According to CNN, The ETS, which administers the SAT on behalf of College Board, informed Ben Crump, Campbell’s lawyer, that Campbell had to have “prior knowledge” of the test to have such a substantial increase in scores. However, the ETS has not provided any evidence supporting its allegation of cheating other than the fact that Campbell’s answers were in “substantial agreement” with the answers of other test takers. The ETS has issued no further statements regarding the issue and has not shown any physical evidence such as score reports detailing matching answer sheets between Campbell and her fellow test takers.

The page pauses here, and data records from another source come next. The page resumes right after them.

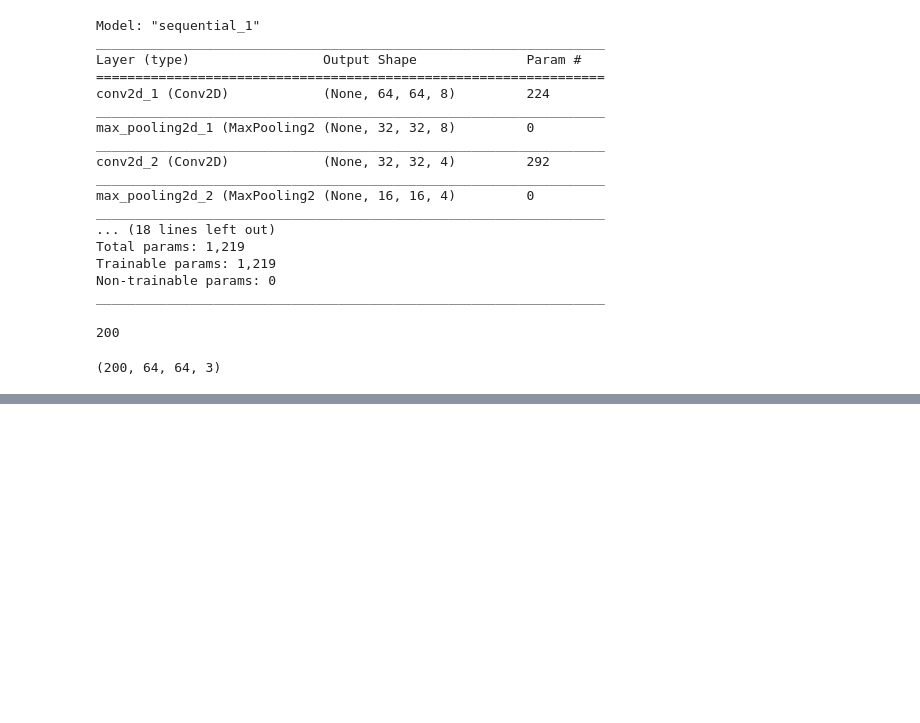
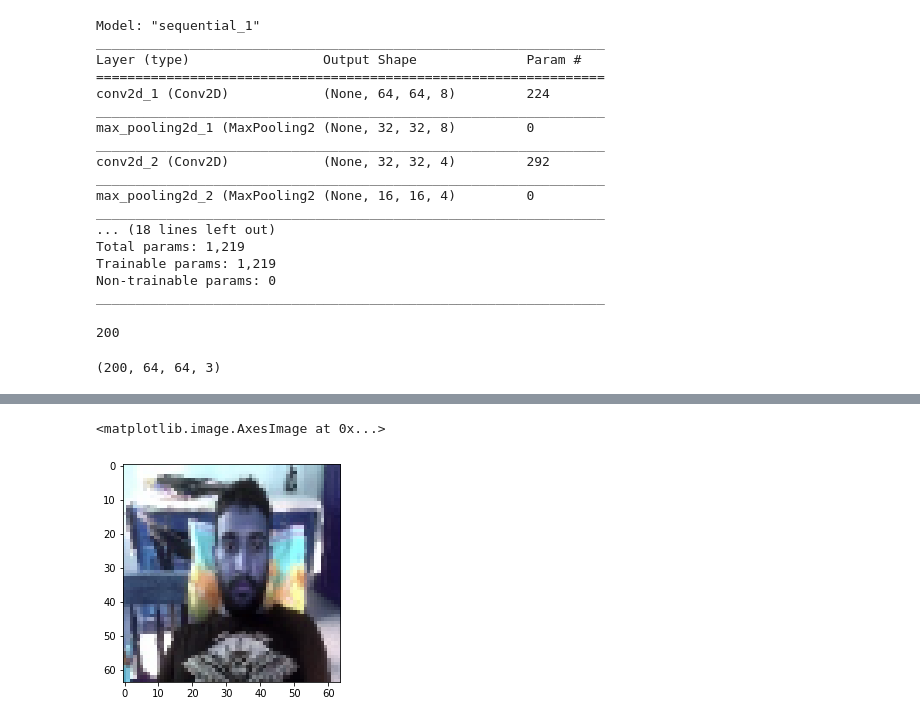
Before and after one commit to fali007/autoencoders, a Jupyter notebook: 3x3 image auto encoder-(64 x 64).ipynb, the cells around one changed output, grey strips where cells are left out. Cells and saved outputs as stored; diff of their text form; code cells hidden in the pictures; blank space fills up the shorter version.

```diff
--- a/3x3 image auto encoder-(64 x 64).ipynb
+++ b/3x3 image auto encoder-(64 x 64).ipynb
@@ -104,4 +104,7 @@ Epoch 20/20
 # %%
 dat=model.predict(x[:5])
 # %%
-plt.imshow()
+plt.imshow(x[0])
+# %% [output]
+<matplotlib.image.AxesImage at 0x...>
+[figure, added]
```
Also changed, not shown: parts of 8 cells of this notebook.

The terminology that the ETS and College Board have used in response to this case is very vague. For example, exactly how does the College Board draw the line between answers being in “substantial agreement” and mere coincidence? Is there a threshold or specific number of identical answers that test takers must have to be considered cheating? It is the responsibility of the College Board to provide such clarifications in order to prevent similar cases from occurring in the future. For the best interests of testing for everyone, clearing the vague terminology will reduce cheating and prevent people from being wrongly accused of cheating.

Regardless of whether Campbell cheated or not, assuming her to be guilty of cheating and canceling her scores without proper evidence is a very irresponsible position for College Board to take. One of the most fundamental principles of the American justice system is the idea that defendants are innocent until proven guilty. This is because a defendant can be easily disadvantaged in proving his or her innocence. For example, it may be hard for Campbell to find eyewitnesses that can testify to the fact that she did not cheat with other test takers throughout the duration of the entire test, as many proctors do not focus all of their attention on a single test taker. Ultimately, the burden of proof should be put on the ETS and they should bear the responsibility of collecting evidence that Campbell is guilty of cheating.

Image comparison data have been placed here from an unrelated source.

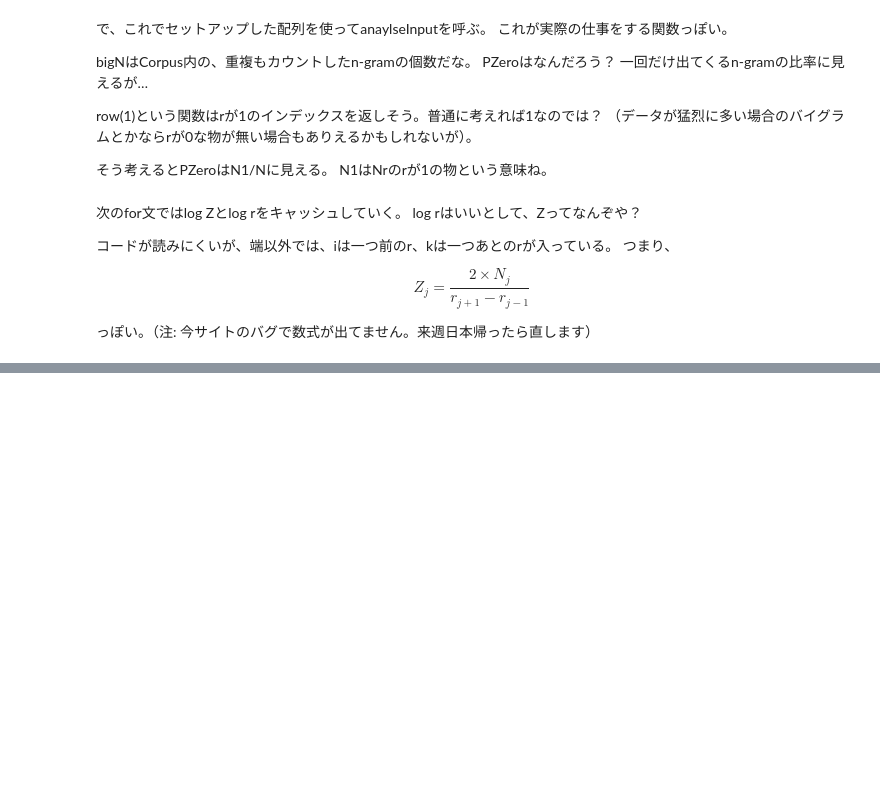
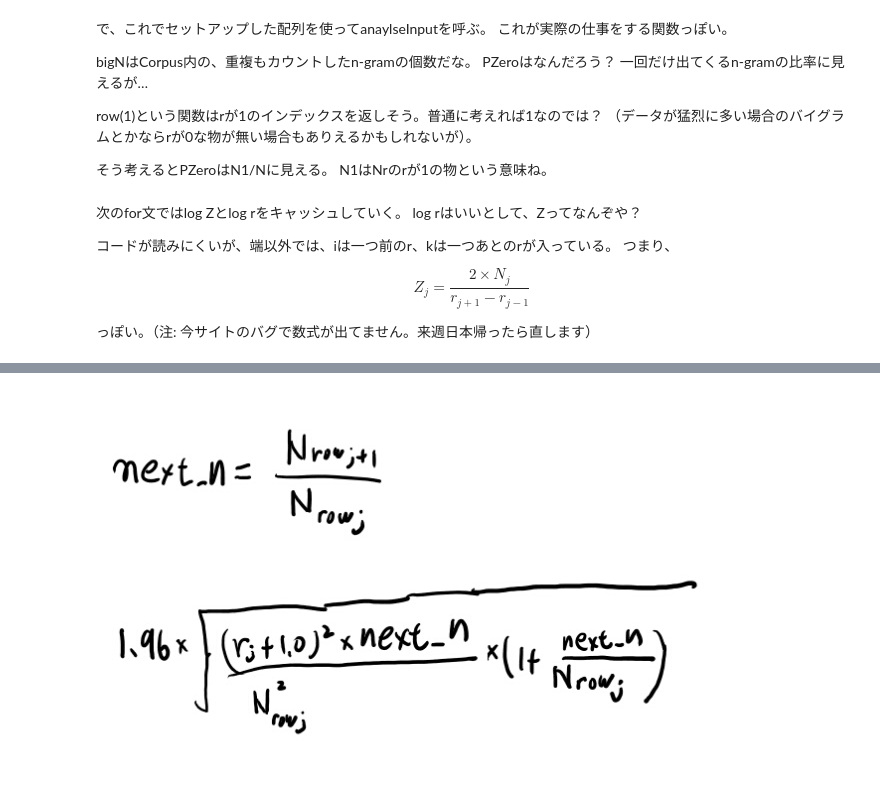
Before and after one commit to karino2/karino2.github.io, a Jupyter notebook: ipynb/2018-11-07-195900.ipynb, the cells around one changed output, grey strips where cells are left out. Saved outputs shown, nothing was run; the diff lists cells and outputs as text; code cells hidden in the pictures; blank space fills up the shorter version.

```diff
--- a/ipynb/2018-11-07-195900.ipynb
+++ b/ipynb/2018-11-07-195900.ipynb
@@ -480,0 +517,4 @@ $$Z_j = \frac{2 \times N_j}{r_{j+1}-r_{j-1}} $$
+# %%
+MeatPieImage()
+# %% [output]
+[figure, added]
```
Also changed, not shown: parts of 8 cells of this notebook.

As students of SIS and around the world prepare to take the SAT very soon, it is concerning that the Educational Testing Service has continued to cancel scores without substantial evidence under a set of vague regulations. South Korea has seen its fair share of test cancellations due to cheating allegations, such as in 2013 when the College Board cancelled the administration of the May exam in the entire country. It is time for the ETS and College Board to release scores and tangible evidence to justify its score cancelations.